Grassle, J.F. 1994. Ecological patterns in the deep-sea benthos: how are they related to reproduction, larval biology and recruitment. In: Young, C.M & Eckelbarger, K.J. (eds) Reproduction, larval biology and recruitment of the deep- sea benthos. Columbia University Press, New York. pp 306-314.
Jaeckle, W.B. & Manahan, D.T. 1989. Feeding by a “non-feeding” larva: uptake of dissolved amino acids from seawater by lecithotrophic larvae of the gastropod Haliotis rufescens. Marine Biology, 103: 87-94.
Levinton, J.S. 2001. Part II. Marine Organisms: Function and Environment. 5. Reproduction, dispersal and migration.
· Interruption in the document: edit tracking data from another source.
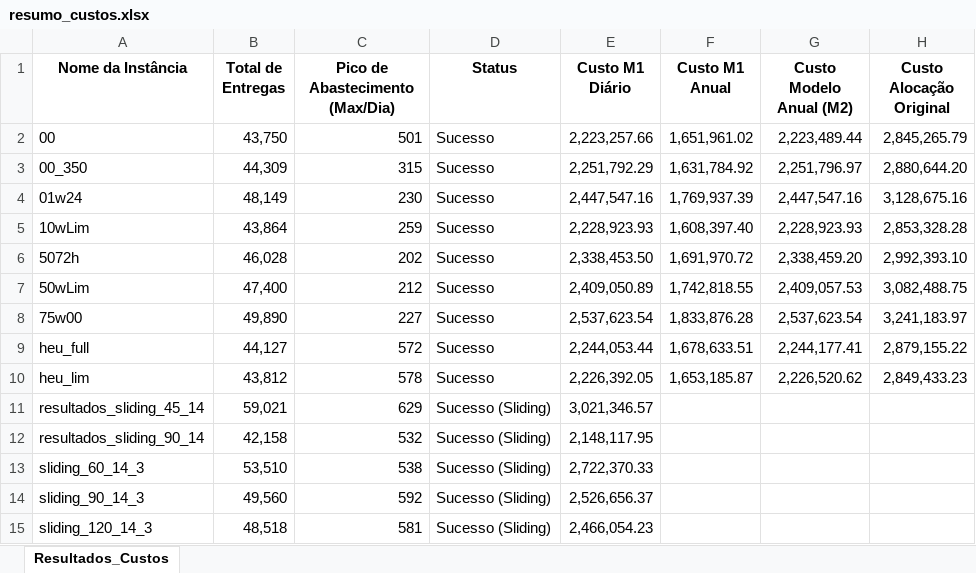
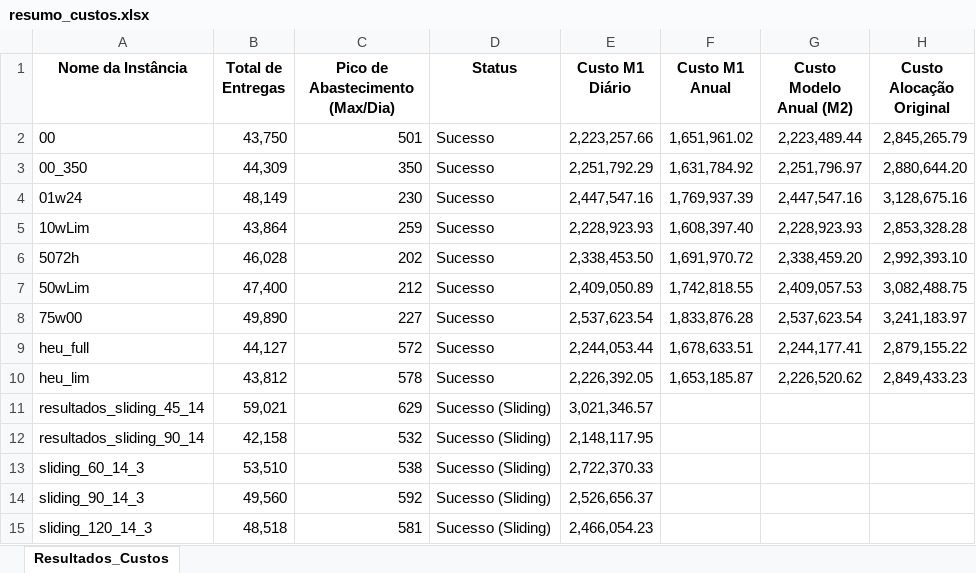
Before and after one commit to OPERACAO-CARRO-PIPA-SEMIARIDO/ModelsAndHeristics, an Excel workbook: alocacao/saidas_2/resumo_custos.xlsx, sheet Resultados_Custos, drawn as a sheet; only a part is shown; values as stored, in another font and other column widths than the file's, no borders; the diff names each change by its address in the sheet, - before the commit and + after, or states it on an @@ line.

Commit message:
update resumo_custos

```diff
--- a/alocacao/saidas_2/resumo_custos.xlsx (sheet Resultados_Custos)
+++ b/alocacao/saidas_2/resumo_custos.xlsx (sheet Resultados_Custos)
-C3 (Pico de Abastecimento (Max/Dia)): 315
+C3 (Pico de Abastecimento (Max/Dia)): 350
```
In: Marine Biology. Oxford University Press, Oxford. References contd
Lewin, R. 1986. Supply – side ecology. Science, 234 (4772), 25-27.
Strathmann, M.F. & Strathmann, R.R. 2007. An extraordinarly long larval duration of 4.5 years from hatching to metamorphosis for teleplanic veligers of Fusitriton oregonensis.
Thorson, G. 1950. Reproductive and larval ecology of marine invertebrates. Biological Review, 25: 1-45.
Thorson, G. 1961. Length of pelagic larval life in marine bottom invertebrates as related to larval transport by ocean currents. In: Sears, M. (ed) Oceanography. American Association of Advanced Science (publ No 67), Washington D.C. pp 455-474
Pearse, J.S. 1994. Cold-water echinoderms break “Thorson’s rule”. In: Young, C.M. & Eckelbarger, J.K. (eds) Reproduction, larval biology and recruitment in the deep- sea benthos. Columbia University Press, New York. pp 26-43.
Rex, M.A. & Waren, A. 1982. Planktotrophic development in deep-sea prosobranch snails from western North Atlantic. Deep-Sea Research, 29: 171-184. References contd
Todd, C.D. & Doyle, R.W. 1981. Reproductive strategies of marine benthic invertebrates; a settlement-timing hypothesis. Marine Ecology Progress Series, 4: 75-83.
Young, C.M. Novelty of “supply-side ecology”. Science, 235: 415-416.
Young , C.M. 1994. A tale of two dogmas: the early history of deep-sea reproductive biology. In: Young, C.M & Eckelbarger, K. J. (eds) Reproduction, larval biology and recruitment of the deep-sea benthos. Columbia University Press, New York. pp 1-25.